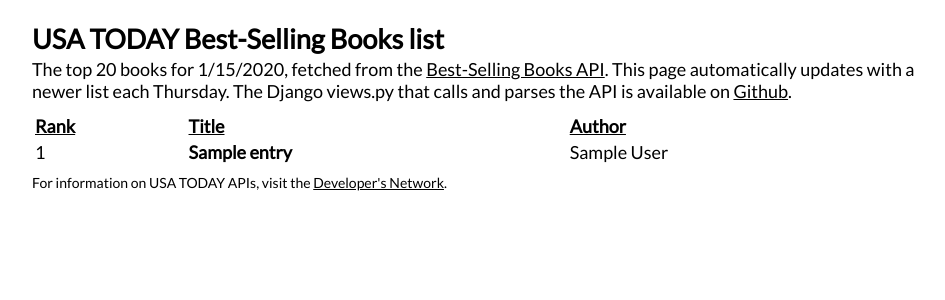
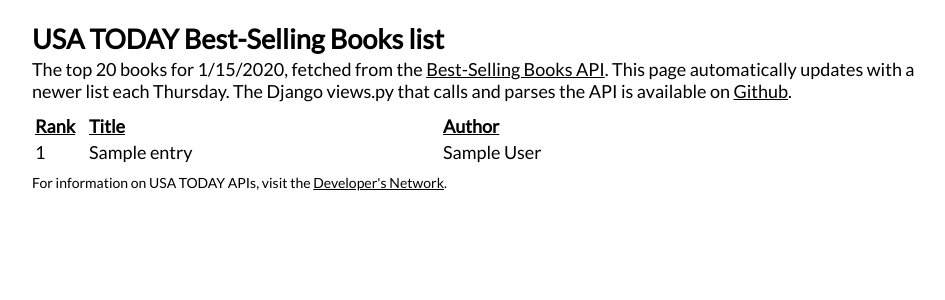
Before and after one commit to anthonydb/sandbox-project, a Django app: template apis/templates/booklist.html in a window 1280 px wide. Shown: the top 300 px of the page, without its empty margins (108-1053 px from the left). Run offline with Django 3.2, Linux system fonts and the light colour scheme; the template is opened without the code that fills it: most values are stand-ins (such as "Sample title", 1, 10 or a date in 2020); parts of the project's set-up code (start-up, migrations or seed data) failed here and were passed over.

Commit message:
Handle lengthy book titles in API table.

```diff
--- a/apis/static/api.css
+++ b/apis/static/api.css
@@ -35,7 +35,7 @@ p
 #container
 {
 	margin: 10px auto 0 auto;
-    width: 1000px;
+   width: 1000px;
 	background: #FFFFFF;
 }
 
@@ -63,6 +63,14 @@ p
    text-decoration: underline;
 }
 
+#main td.column_1 {
+width: 50px;
+}
+
+#main td.column_2 {
+width: 350px;
+}
+
 #tag
 {
    font-size: 14px;
--- a/apis/templates/booklist.html
+++ b/apis/templates/booklist.html
@@ -21,7 +21,7 @@
           </tr>
       {% for entry in top_list %}
           <tr>
-          <td>{{ entry.rank}}</td> <td><b>{{ entry.title }}</b></td> <td>{{ entry.author }}</td>
+          <td class="column_1">{{ entry.rank}}</td> <td class="column_2"<b>{{ entry.title }}</b></td> <td>{{ entry.author }}</td>
           </tr>
       {% endfor %}
 
```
================================
WHAT YOU SHOULD DO:
Give the lines of the entries above exactly as they appear, leaving out each picture.

ANSWER SPACE:
Before and after one commit to anthonydb/sandbox-project, a Django app: template apis/templates/booklist.html in a window 1280 px wide. Shown: the top 300 px of the page, without its empty margins (108-1053 px from the left). Run offline with Django 3.2, Linux system fonts and the light colour scheme; the template is opened without the code that fills it: most values are stand-ins (such as "Sample title", 1, 10 or a date in 2020); parts of the project's set-up code (start-up, migrations or seed data) failed here and were passed over.

Commit message:
Handle lengthy book titles in API table.

```diff
--- a/apis/static/api.css
+++ b/apis/static/api.css
@@ -35,7 +35,7 @@ p
 #container
 {
 	margin: 10px auto 0 auto;
-    width: 1000px;
+   width: 1000px;
 	background: #FFFFFF;
 }
 
@@ -63,6 +63,14 @@ p
    text-decoration: underline;
 }
 
+#main td.column_1 {
+width: 50px;
+}
+
+#main td.column_2 {
+width: 350px;
+}
+
 #tag
 {
    font-size: 14px;
--- a/apis/templates/booklist.html
+++ b/apis/templates/booklist.html
@@ -21,7 +21,7 @@
           </tr>
       {% for entry in top_list %}
           <tr>
-          <td>{{ entry.rank}}</td> <td><b>{{ entry.title }}</b></td> <td>{{ entry.author }}</td>
+          <td class="column_1">{{ entry.rank}}</td> <td class="column_2"<b>{{ entry.title }}</b></td> <td>{{ entry.author }}</td>
           </tr>
       {% endfor %}
 
```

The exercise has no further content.